(Other evidence of being out of fashion and fussy: using the term “fuddy-duddy”).
Whether you’re 17 or 70, technology plays a role in every relationship, and if you want it to be positive, you need to discuss your expectations and have some fun.
If you don’t talk about tech, friction (and not the good kind) is guaranteed.
And one study that measured couples’ honesty, authenticity and social sharing found that those too-good-to-be-true couples who post about their happy relationships are in fact … Those couples are also fluent in the sixth love language: public declarations.
Those in long-distance relationships experience greater intimacy and more positive communications than those who live close/together, and research suggests that these benefits are heightened when using mobile and text-based media.

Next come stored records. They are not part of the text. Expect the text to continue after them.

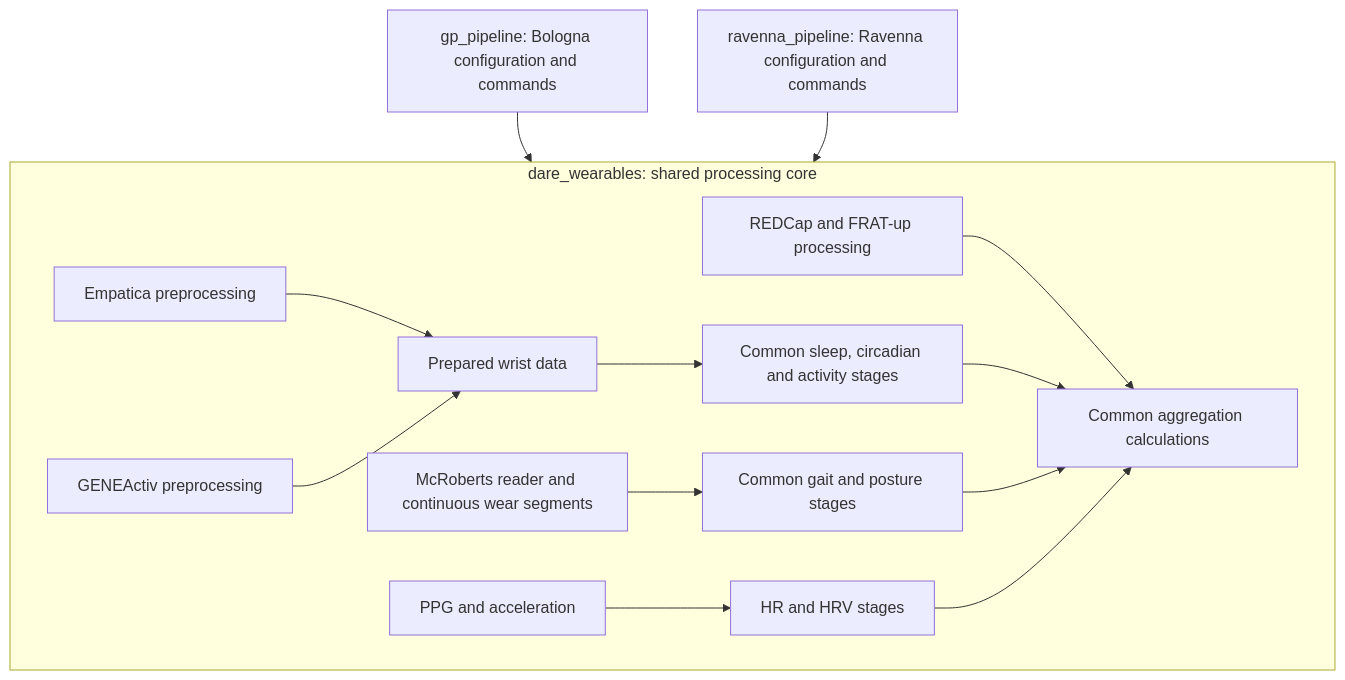
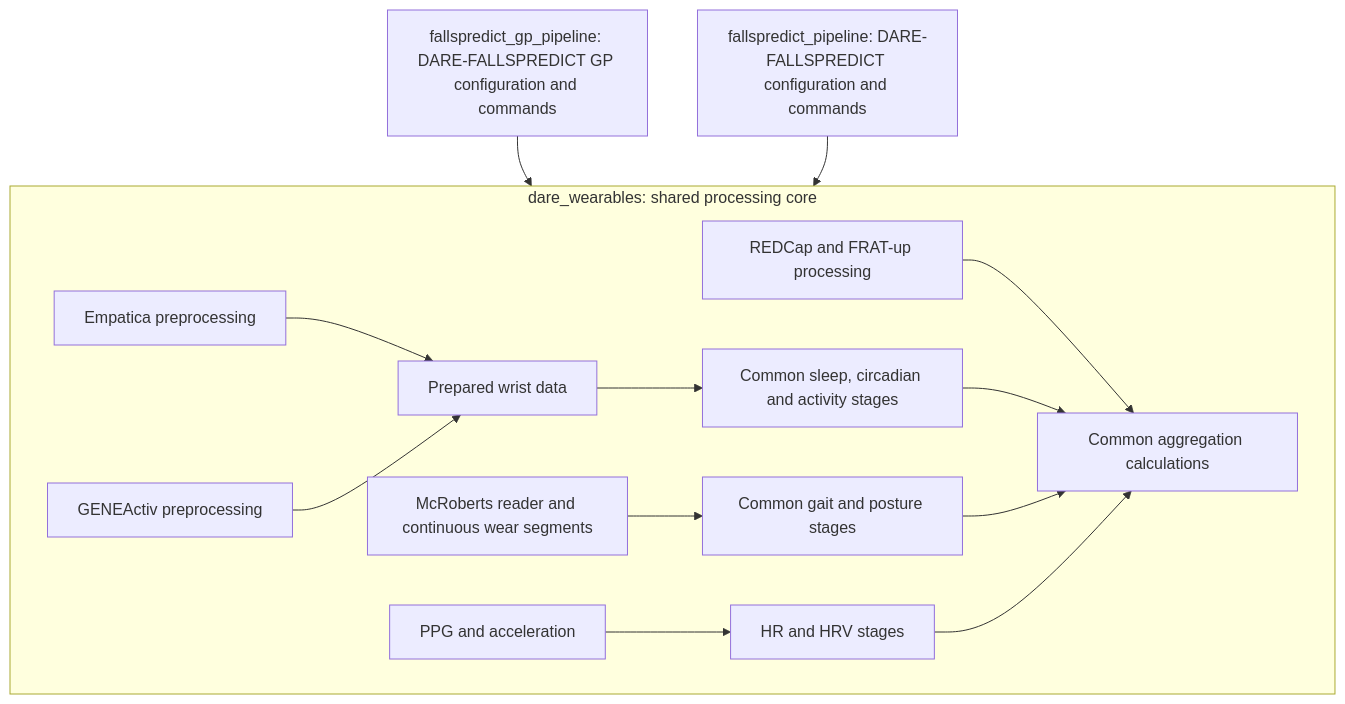
The first of 2 diagrams in docs/pipeline_diagram.md (marcellosicbaldi/DARE-wearable-pipelines), drawn with Mermaid before and after one commit. The commit also changed other lines of this file and 222 other files, not shown here.

````diff
--- a/docs/pipeline_diagram.md
+++ b/docs/pipeline_diagram.md
@@ -7,16 +7,16 @@
 ```mermaid
 flowchart TD
-    BO["gp_pipeline: Bologna configuration and commands"] --> CORE
-    RA["ravenna_pipeline: Ravenna configuration and commands"] --> CORE
+    BO["fallspredict_gp_pipeline: DARE-FALLSPREDICT GP configuration and commands"] --> CORE
+    RA["fallspredict_pipeline: DARE-FALLSPREDICT configuration and commands"] --> CORE
     subgraph CORE["dare_wearables: shared processing core"]
         EMP["Empatica preprocessing"] --> PRE["Prepared wrist data"]
         GEN["GENEActiv preprocessing"] --> PRE
         PRE --> WRIST["Common sleep, circadian and activity stages"]
         IMU["McRoberts reader and continuous wear segments"] --> LB["Common gait and posture stages"]
         PPG["PPG and acceleration"] --> HR["HR and HRV stages"]
         CLINICAL["REDCap and FRAT-up processing"] --> AGG["Common aggregation calculations"]
         WRIST --> AGG
         LB --> AGG
         HR --> AGG
     end
 ```
````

Couples in marriages that blossomed via social media, for example, report high levels of relationship satisfaction.According to Ok Cupid, I am “More Independent,” “Less Love-Driven” and “Less Conventionally Moral” than the average user. I exchange messages with an arborist who calls himself “eating_almonds.” On his profile he admits to shoplifting Bioré pore strips, which I find oddly attractive.Our inbox repartee is strong at first, but soon fizzles.Nonetheless, we chat for an hour, but I never hear from him again. DAY 6: MUST LOVE DOGS I meet Shannon Tebb, who runs her own dating consultation firm, Shanny in the City.Boasting a BA in sociology and anthropology, she claims to be an expert on what men want, which is, apparently, women who sport bright colours, wear their hair down and exude a “cool, funny attitude.” She tells me the best way to flirt is to comment on the situation at hand, which is why it’s easy to pick up at a dog park. I don’t have a dog, so I arrive solo, in a bright summer dress and with my hair blown out.